It was the final day of the 1965–66 Annual Giving campaign and Winthrop Short ’41 was on the phone with Princeton to see where his class stood. As the leader of the Class of 1941’s effort heading into its 25th Reunion, Short was trying to rally his classmates to a new all-time high for any Princeton class—$200,000.
Alan Lukens ’46’s college years were interrupted by World War II. Part of the US Army’s 20th Armored Division, he was 21 years old in April 1945 when his unit and other American soldiers broke through barbed wire surrounding Germany’s Dachau concentration camp to find emaciated prisoners shouting in relief.
A mighty thanks to the 43,910 alumni, parents and friends who gave #OneMoreRoar in support of the 2015-16 Annual Giving campaign. See how the Princeton family came together and roared for Old Nassau.

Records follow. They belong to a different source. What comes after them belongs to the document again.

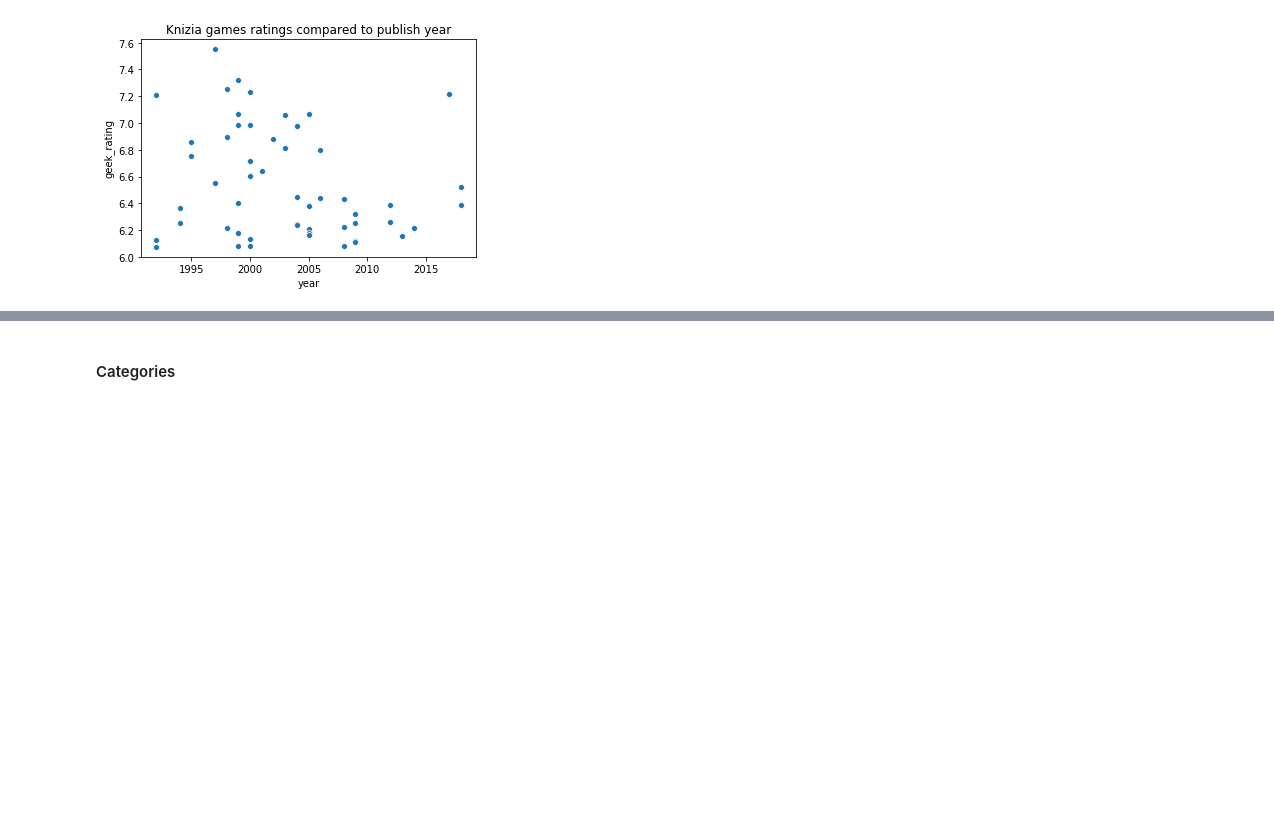
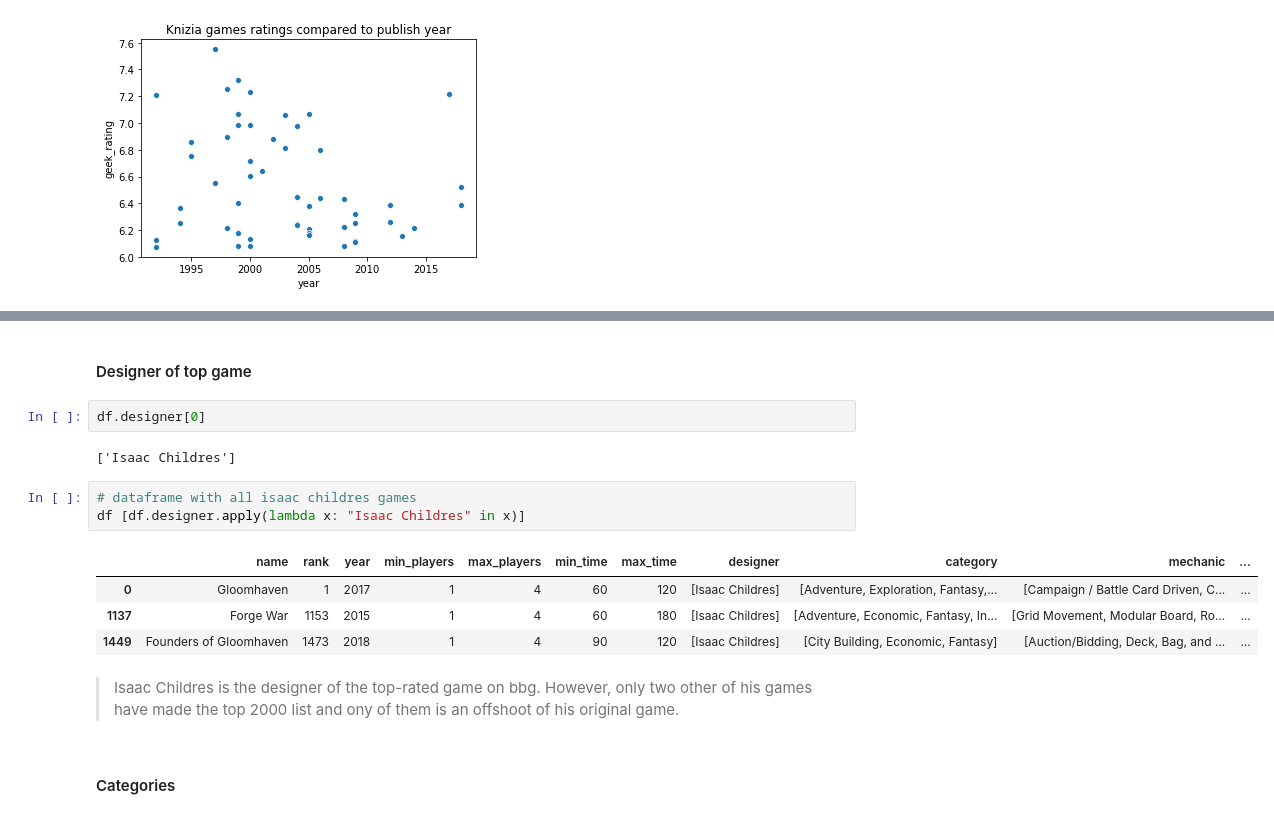
Before and after one commit to misty-garcia/board_games, a Jupyter notebook: top_games.ipynb, the cells around one changed output, grey strips where cells are left out. Cells and saved outputs as stored; diff of their text form; blank space fills up the shorter version.

```diff
--- a/top_games.ipynb
+++ b/top_games.ipynb
@@ -588,3 +590,19 @@ plt.show()
+# %% [markdown]
+#### Designer of top game
+# %%
+df.designer[0]
+# %% [output]
+['Isaac Childres']
+# %%
+# dataframe with all isaac childres games
+df [df.designer.apply(lambda x: "Isaac Childres" in x)]
+# %% [output]
+|  | name | rank | year | min_players | max_players | min_time | max_time | designer | category | mechanic | ... |
+| 0 | Gloomhaven | 1 | 2017 | 1 | 4 | 60 | 120 | [Isaac Childres] | [Adventure, Exploration, Fantasy,... | [Campaign / Battle Card Driven, C... | ... |
+| 1137 | Forge War | 1153 | 2015 | 1 | 4 | 60 | 180 | [Isaac Childres] | [Adventure, Economic, Fantasy, In... | [Grid Movement, Modular Board, Ro... | ... |
+| 1449 | Founders of Gloomhaven | 1473 | 2018 | 1 | 4 | 90 | 120 | [Isaac Childres] | [City Building, Economic, Fantasy] | [Auction/Bidding, Deck, Bag, and ... | ... |
+# %% [markdown]
+> Isaac Childres is the designer of the top-rated game on bbg. However, only two other of his games have made the top 2000 list and ony of them is an offshoot of his original game.
 # %% [markdown]
 #### Categories
 # %%
```
Also changed, not shown: parts of 40 cells of this notebook.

Princeton University’s 2015-16 Annual Giving campaign raised $59,334,144 -- the second highest total in Annual Giving history -- with 58.4 percent of undergraduate alumni participating. The results are notable for their strength and breadth across all of Princeton’s constituencies: undergraduate alumni, graduate alumni, parents and friends.
From the Class of 1937 through the Class of 2016, nearly 25,000 members of the Princeton family came together for the annual celebration of our connections with each other and with Princeton.
Nicole (Nikki) Larson ’16 was shaking as she waited to dive off the starting block. It was the final relay—the 400 freestyle. Princeton needed to win this last race to ensure a tie with Harvard, and keep the Tigers in the running for an undefeated season.
Marissa Troiano has been '06's class agent since graduation. “I was a scholarship student,” she says. “I came, and Princeton opened my mind and my life. I knew I wanted future students to have the same opportunities I had.”
“I will never forget my four years at Princeton,” says Samantha Lynch. “That’s when I grew up. Princeton will always be a large part of who I am.” The University’s focus on its undergraduates, she says, makes her “eternally grateful for what the University offered me, intellectually and socially.”
The senior thesis is helping Alec Lowman ’16 find a sense of himself in the world as an artist, says Professor Tracy K. Smith, Pulitzer Prize-winning poet and director of the Lewis Center for the Arts’ Program in Creative Writing—and it inspires her.